Time and time again, they heard the phrase, "I don't know how you do it," followed by, "I could never do that."
Uh, say what?
I hear that often too. "I don't know how you do it with four children; I don't know how you handle it" and so on. I usually ignore the comments but if people persist, I just say, "well, you would."
Some get the hint that the conversation is over. Others don't and insist, "No, really, I couldn't."
In the case of my friend, what would the alternative be? Let your kid die? What would my alternative be? Let my child live in fustration, depression and sadness? Not help him work to be the best person he can be?
We all go into parenting expecting normal, healthy, neurotypical babies and children. No one ever expects their children to be born early, have delays, disorders, or major health issues. Yes, it goes against the grain to make your child sick to make them better . . . but when that is your only choice, you do it. You do it because they are your children and by golly, you are going to fight for them until there is nothing left to fight for . . . and then keep on.
You handle it because you have to. You wake up every morning because if you don't, who will? You deal with the drugs, the medicines, the screaming, the anger, the fustration because you have to. No, you aren't strong enough to handle it on your own. That's why you have friends, family, God, faith, love to help carry you through this. And when it feels like no one supports you, you go out and find that support.
Why? Because the alternative is not an alternative. Not handling it is not an option. You pick yourself up and figure out what to do next.

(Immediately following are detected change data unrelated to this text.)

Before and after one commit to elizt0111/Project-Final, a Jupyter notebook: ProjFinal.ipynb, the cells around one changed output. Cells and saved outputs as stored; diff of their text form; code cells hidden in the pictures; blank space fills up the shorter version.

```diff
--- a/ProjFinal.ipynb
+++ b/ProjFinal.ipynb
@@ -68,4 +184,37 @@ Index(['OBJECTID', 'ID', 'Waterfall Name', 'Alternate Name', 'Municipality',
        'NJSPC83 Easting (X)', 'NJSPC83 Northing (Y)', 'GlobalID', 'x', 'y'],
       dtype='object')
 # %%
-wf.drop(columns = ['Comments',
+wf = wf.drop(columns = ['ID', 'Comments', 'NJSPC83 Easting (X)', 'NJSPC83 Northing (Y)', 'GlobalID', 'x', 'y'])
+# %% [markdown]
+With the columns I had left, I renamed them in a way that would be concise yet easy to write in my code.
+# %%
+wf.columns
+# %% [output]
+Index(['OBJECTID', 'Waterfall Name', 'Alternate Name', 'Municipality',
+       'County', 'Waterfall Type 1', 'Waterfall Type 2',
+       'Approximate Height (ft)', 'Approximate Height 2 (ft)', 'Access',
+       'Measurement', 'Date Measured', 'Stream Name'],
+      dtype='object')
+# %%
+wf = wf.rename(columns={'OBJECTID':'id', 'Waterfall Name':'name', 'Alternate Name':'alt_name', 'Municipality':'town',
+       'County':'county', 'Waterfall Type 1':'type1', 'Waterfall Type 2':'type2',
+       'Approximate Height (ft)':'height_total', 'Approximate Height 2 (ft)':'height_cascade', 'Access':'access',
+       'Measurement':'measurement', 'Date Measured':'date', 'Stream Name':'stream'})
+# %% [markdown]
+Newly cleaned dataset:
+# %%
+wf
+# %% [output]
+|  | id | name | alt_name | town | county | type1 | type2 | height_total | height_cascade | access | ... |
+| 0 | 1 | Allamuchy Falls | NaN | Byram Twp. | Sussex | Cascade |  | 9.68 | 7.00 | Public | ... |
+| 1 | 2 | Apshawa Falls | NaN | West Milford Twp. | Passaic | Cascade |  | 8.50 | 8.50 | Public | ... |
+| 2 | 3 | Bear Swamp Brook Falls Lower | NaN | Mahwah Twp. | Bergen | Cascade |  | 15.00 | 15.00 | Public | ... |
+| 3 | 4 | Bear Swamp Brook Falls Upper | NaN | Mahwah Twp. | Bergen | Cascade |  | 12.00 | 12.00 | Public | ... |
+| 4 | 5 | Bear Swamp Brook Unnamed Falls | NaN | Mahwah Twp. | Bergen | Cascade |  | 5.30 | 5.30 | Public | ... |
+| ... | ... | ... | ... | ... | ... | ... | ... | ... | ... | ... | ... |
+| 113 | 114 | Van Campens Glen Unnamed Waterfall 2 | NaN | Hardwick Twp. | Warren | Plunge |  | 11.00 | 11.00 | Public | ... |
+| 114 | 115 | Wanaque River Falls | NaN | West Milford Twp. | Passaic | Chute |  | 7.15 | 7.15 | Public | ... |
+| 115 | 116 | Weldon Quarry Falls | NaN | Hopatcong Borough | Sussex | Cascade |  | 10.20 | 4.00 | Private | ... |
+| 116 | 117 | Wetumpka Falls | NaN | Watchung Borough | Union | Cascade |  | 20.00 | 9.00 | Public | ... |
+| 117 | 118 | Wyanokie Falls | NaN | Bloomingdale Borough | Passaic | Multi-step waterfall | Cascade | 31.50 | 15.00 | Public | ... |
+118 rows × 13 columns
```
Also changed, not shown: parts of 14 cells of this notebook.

They are your children. You are their parent. You must handle it.
*The child in question is now in remission and doing well.